The word "first" marks the lines to keep; find each one in the data and copy it.

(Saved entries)
--- START ---

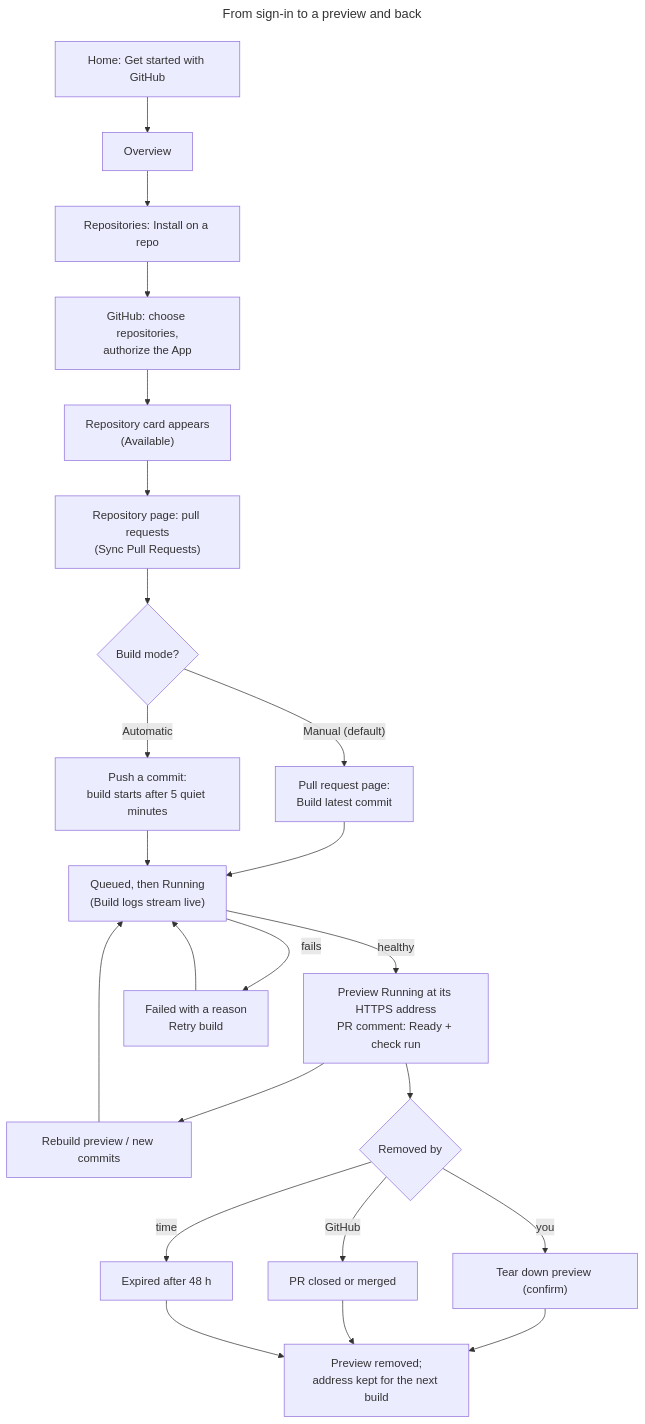
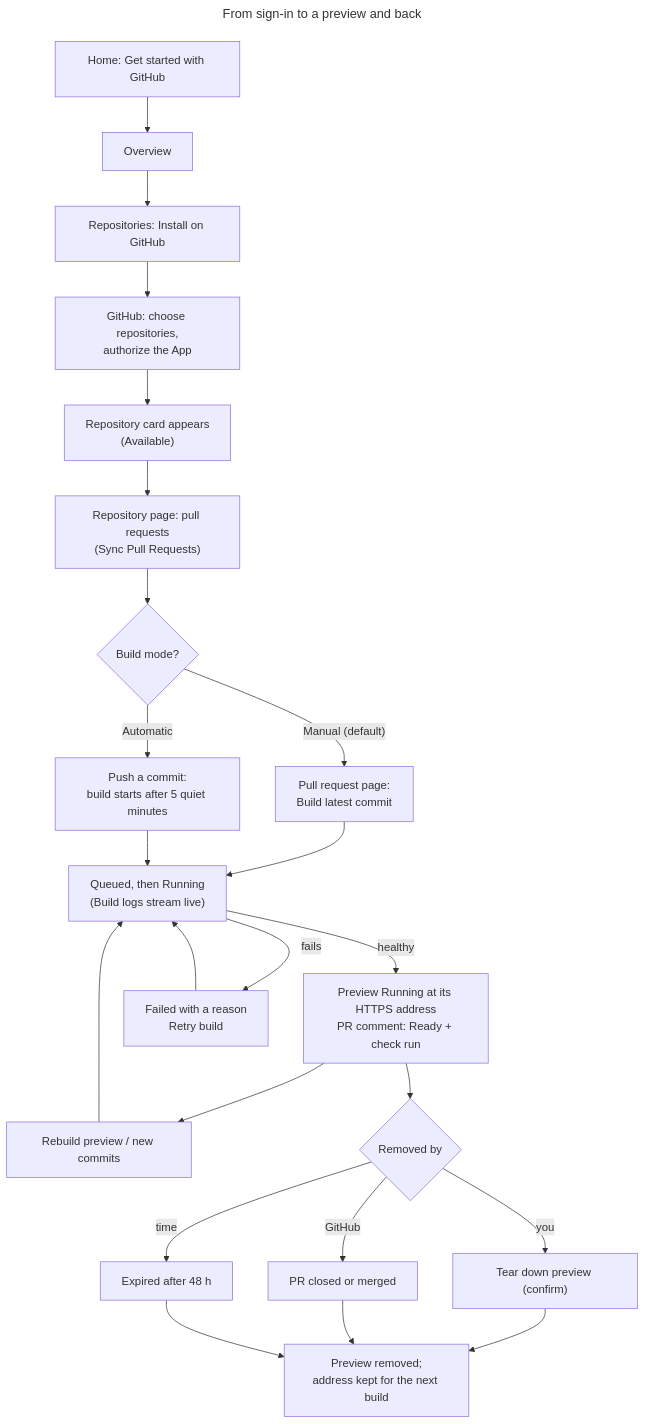
The first of 2 diagrams in technical-docs/user-guide.md (ajaykathwate/Previa), drawn with Mermaid before and after one commit. The commit also changed other lines of this file and 38 other files, not shown here.

````diff
--- a/technical-docs/user-guide.md
+++ b/technical-docs/user-guide.md
@@ -32,32 +32,32 @@
 ```mermaid
 ---
 title: "From sign-in to a preview and back"
 ---
 flowchart TD
     A["Home: Get started with GitHub"] --> B["Overview"]
-    B --> C["Repositories: Install on a repo"]
+    B --> C["Repositories: Install on GitHub"]
     C --> D["GitHub: choose repositories,<br/>authorize the App"]
     D --> E["Repository card appears<br/>(Available)"]
     E --> F["Repository page: pull requests<br/>(Sync Pull Requests)"]
     F --> G{"Build mode?"}
     G -->|"Manual (default)"| H["Pull request page:<br/>Build latest commit"]
     G -->|Automatic| I["Push a commit:<br/>build starts after 5 quiet minutes"]
     H --> J["Queued, then Running<br/>(Build logs stream live)"]
     I --> J
     J -->|healthy| K["Preview Running at its HTTPS address<br/>PR comment: Ready + check run"]
     J -->|fails| L["Failed with a reason<br/>Retry build"]
     L --> J
     K --> M["Rebuild preview / new commits"]
     M --> J
     K --> N{"Removed by"}
     N -->|you| O["Tear down preview (confirm)"]
     N -->|GitHub| P["PR closed or merged"]
     N -->|time| Q["Expired after 48 h"]
     O --> R["Preview removed;<br/>address kept for the next build"]
     P --> R
     Q --> R
 
     %% Notes
     %% - Builds need a worker with builds configured (GitHub App, Docker, preview domain).
     %% - Every build reads the pull request fresh from GitHub first.
 ```
````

--- END ---

== YOUR RESPONSE ==
The first of 2 diagrams in technical-docs/user-guide.md (ajaykathwate/Previa), drawn with Mermaid before and after one commit. The commit also changed other lines of this file and 38 other files, not shown here.
     %% - Every build reads the pull request fresh from GitHub first.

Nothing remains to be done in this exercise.